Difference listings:
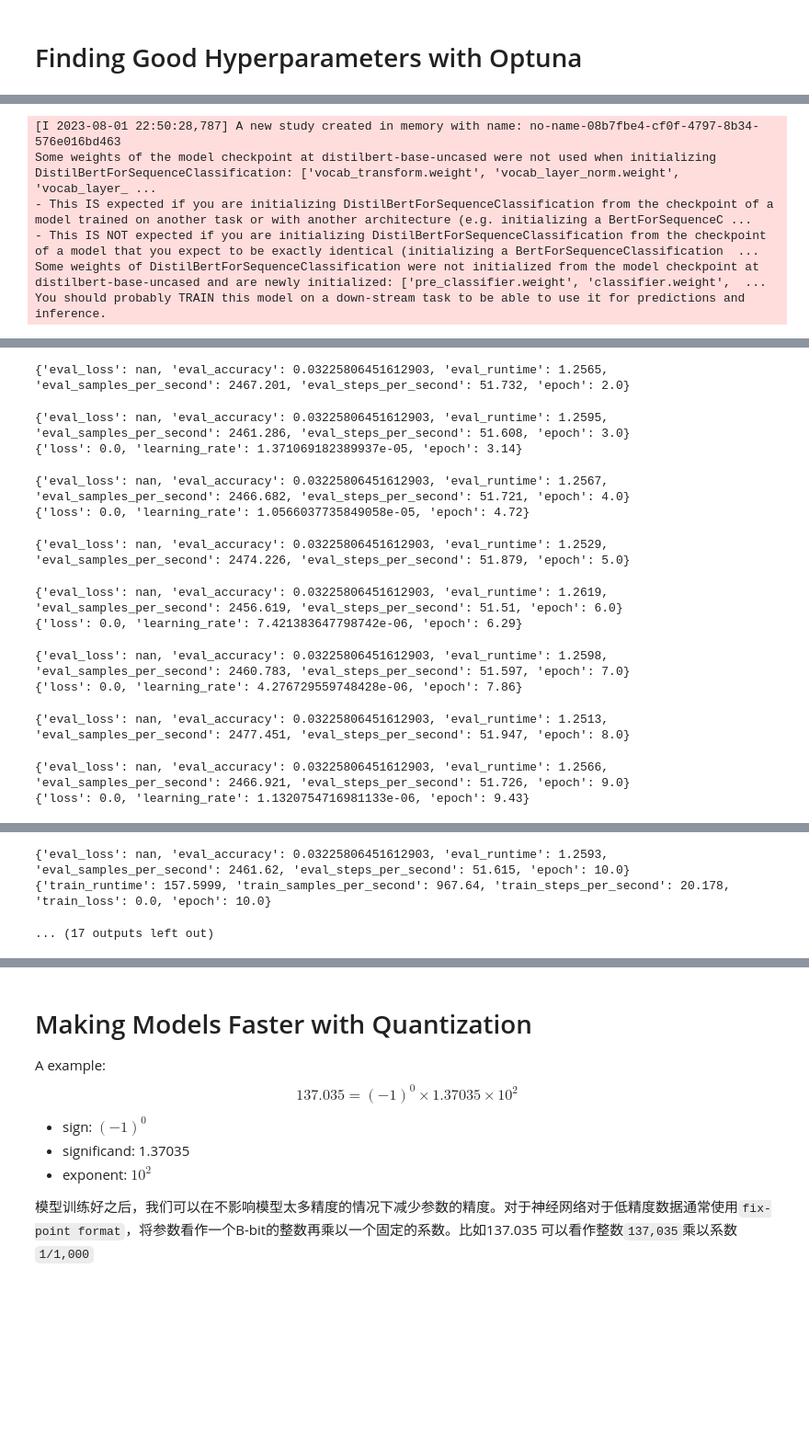
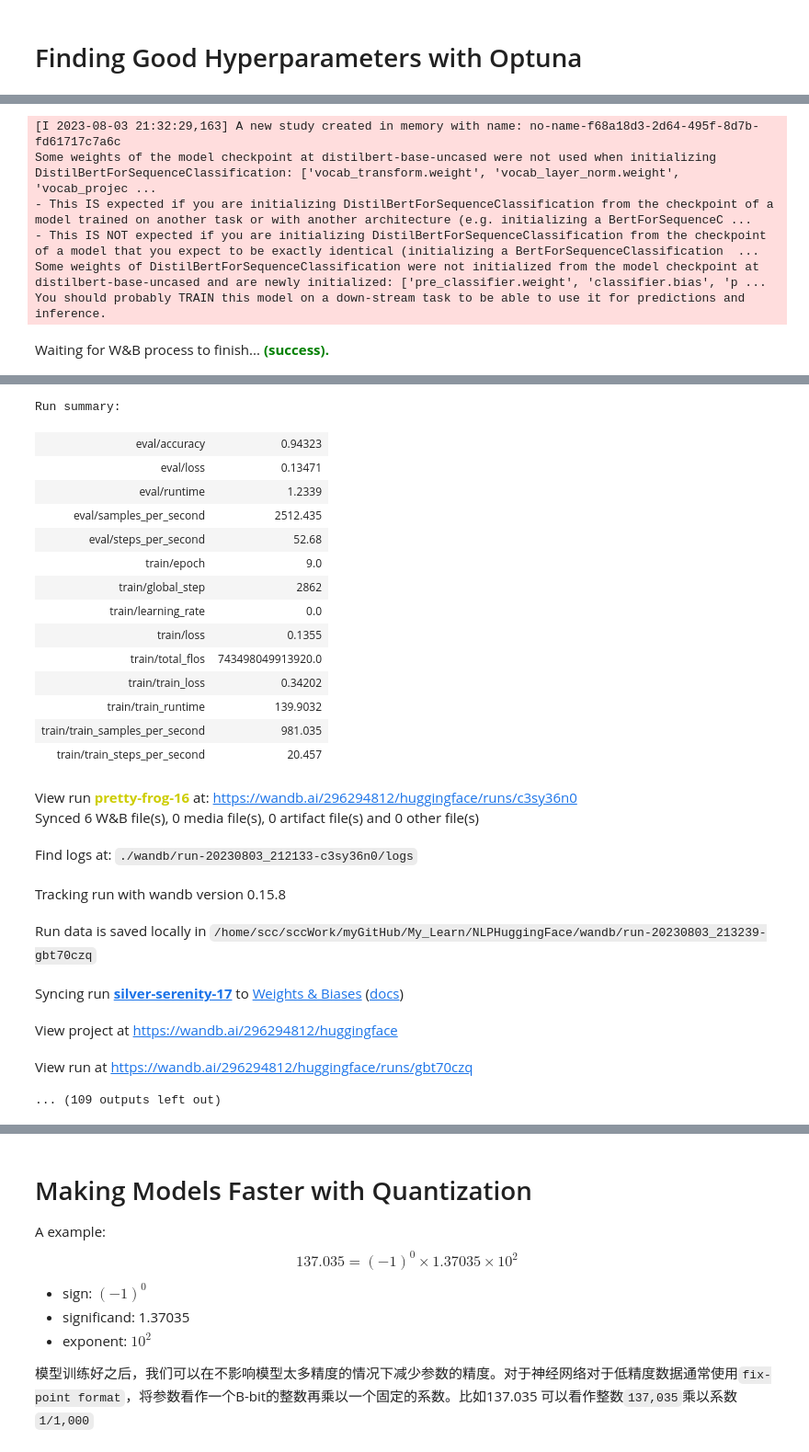
Before and after one commit to scchy/My_Learn, a Jupyter notebook: NLPHuggingFace/Chapter8-making-transformers-efficient-in-production.ipynb, the cells around one changed output, grey strips where cells are left out. Shown at 92% size. Saved outputs shown, nothing was run; the diff lists cells and outputs as text; code cells hidden in the pictures; blank space fills up the shorter version.

Commit message:
[ NLPHuggingFace ]- :bookmark: Release:Chapter8

```diff
--- a/NLPHuggingFace/Chapter8-making-transformers-efficient-in-production.ipynb
+++ b/NLPHuggingFace/Chapter8-making-transformers-efficient-in-production.ipynb
@@ -361,14 +381,15 @@ def hp_space(trial):
         }
 # %%
 best_run = distilbert_trainer.hyperparameter_search(
-    n_trials=3, # 20
+    n_trials=10, # 20
     direction="maximize",
     hp_space=hp_space
 )
 # %% [output]
-[I 2023-08-01 22:50:28,787] A new study created in memory with name: no-name-08b7fbe4-cf0f-4797-8b34-576e016bd463
-Some weights of the model checkpoint at distilbert-base-uncased were not used when initializing DistilBertForSequenceClassification: ['vocab_transform.weight', 'vocab_layer_norm.weight', 'vocab_layer_ ...
+[I 2023-08-03 21:32:29,163] A new study created in memory with name: no-name-f68a18d3-2d64-495f-8d7b-fd61717c7a6c
+Some weights of the model checkpoint at distilbert-base-uncased were not used when initializing DistilBertForSequenceClassification: ['vocab_transform.weight', 'vocab_layer_norm.weight', 'vocab_projec ...
 - This IS expected if you are initializing DistilBertForSequenceClassification from the checkpoint of a model trained on another task or with another architecture (e.g. initializing a BertForSequenceC ...
 - This IS NOT expected if you are initializing DistilBertForSequenceClassification from the checkpoint of a model that you expect to be exactly identical (initializing a BertForSequenceClassification  ...
-Some weights of DistilBertForSequenceClassification were not initialized from the model checkpoint at distilbert-base-uncased and are newly initialized: ['pre_classifier.weight', 'classifier.weight',  ...
+Some weights of DistilBertForSequenceClassification were not initialized from the model checkpoint at distilbert-base-uncased and are newly initialized: ['pre_classifier.weight', 'classifier.bias', 'p ...
 You should probably TRAIN this model on a down-stream task to be able to use it for predictions and inference.
+Waiting for W&B process to finish... (success).
@@ -377,13 +397,24 @@ You should probably TRAIN this model on a down-stream task to be able to use it
-{'eval_loss': nan, 'eval_accuracy': 0.03225806451612903, 'eval_runtime': 1.2565, 'eval_samples_per_second': 2467.201, 'eval_steps_per_second': 51.732, 'epoch': 2.0}
+Run summary:
+| eval/accuracy | 0.94323 |
+| eval/loss | 0.13471 |
+| eval/runtime | 1.2339 |
+| eval/samples_per_second | 2512.435 |
+| eval/steps_per_second | 52.68 |
+| train/epoch | 9.0 |
+| train/global_step | 2862 |
+| train/learning_rate | 0.0 |
+| train/loss | 0.1355 |
+| train/total_flos | 743498049913920.0 |
+| train/train_loss | 0.34202 |
+| train/train_runtime | 139.9032 |
+| train/train_samples_per_second | 981.035 |
+| train/train_steps_per_second | 20.457 |
+View run pretty-frog-16 at: https://wandb.ai/296294812/huggingface/runs/c3sy36n0
+Synced 6 W&B file(s), 0 media file(s), 0 artifact file(s) and 0 other file(s)
+Find logs at: ./wandb/run-20230803_212133-c3sy36n0/logs
+Tracking run with wandb version 0.15.8
+Run data is saved locally in /home/scc/sccWork/myGitHub/My_Learn/NLPHuggingFace/wandb/run-20230803_213239-gbt70czq
+Syncing run silver-serenity-17 to Weights & Biases (docs)
+View project at https://wandb.ai/296294812/huggingface
+View run at https://wandb.ai/296294812/huggingface/runs/gbt70czq
-{'eval_loss': nan, 'eval_accuracy': 0.03225806451612903, 'eval_runtime': 1.2595, 'eval_samples_per_second': 2461.286, 'eval_steps_per_second': 51.608, 'epoch': 3.0}
-{'loss': 0.0, 'learning_rate': 1.371069182389937e-05, 'epoch': 3.14}
+... (109 outputs left out)
-{'eval_loss': nan, 'eval_accuracy': 0.03225806451612903, 'eval_runtime': 1.2567, 'eval_samples_per_second': 2466.682, 'eval_steps_per_second': 51.721, 'epoch': 4.0}
-{'loss': 0.0, 'learning_rate': 1.0566037735849058e-05, 'epoch': 4.72}
-{'eval_loss': nan, 'eval_accuracy': 0.03225806451612903, 'eval_runtime': 1.2529, 'eval_samples_per_second': 2474.226, 'eval_steps_per_second': 51.879, 'epoch': 5.0}
-{'eval_loss': nan, 'eval_accuracy': 0.03225806451612903, 'eval_runtime': 1.2619, 'eval_samples_per_second': 2456.619, 'eval_steps_per_second': 51.51, 'epoch': 6.0}
-{'loss': 0.0, 'learning_rate': 7.421383647798742e-06, 'epoch': 6.29}
-{'eval_loss': nan, 'eval_accuracy': 0.03225806451612903, 'eval_runtime': 1.2598, 'eval_samples_per_second': 2460.783, 'eval_steps_per_second': 51.597, 'epoch': 7.0}
-{'loss': 0.0, 'learning_rate': 4.276729559748428e-06, 'epoch': 7.86}
-{'eval_loss': nan, 'eval_accuracy': 0.03225806451612903, 'eval_runtime': 1.2513, 'eval_samples_per_second': 2477.451, 'eval_steps_per_second': 51.947, 'epoch': 8.0}
-{'eval_loss': nan, 'eval_accuracy': 0.03225806451612903, 'eval_runtime': 1.2566, 'eval_samples_per_second': 2466.921, 'eval_steps_per_second': 51.726, 'epoch': 9.0}
-{'loss': 0.0, 'learning_rate': 1.1320754716981133e-06, 'epoch': 9.43}
@@ -391,3 +420,0 @@ You should probably TRAIN this model on a down-stream task to be able to use it
-{'eval_loss': nan, 'eval_accuracy': 0.03225806451612903, 'eval_runtime': 1.2593, 'eval_samples_per_second': 2461.62, 'eval_steps_per_second': 51.615, 'epoch': 10.0}
-{'train_runtime': 157.5999, 'train_samples_per_second': 967.64, 'train_steps_per_second': 20.178, 'train_loss': 0.0, 'epoch': 10.0}
-... (17 outputs left out)
```
Also changed, not shown: parts of 46 cells of this notebook.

* _HOW TO COMPLETE THIS TASK_
Which lines in the records above contain the word "https"? Copy each one.

* _WORKED SOLUTION_
+View run pretty-frog-16 at: https://wandb.ai/296294812/huggingface/runs/c3sy36n0
+View project at https://wandb.ai/296294812/huggingface
+View run at https://wandb.ai/296294812/huggingface/runs/gbt70czq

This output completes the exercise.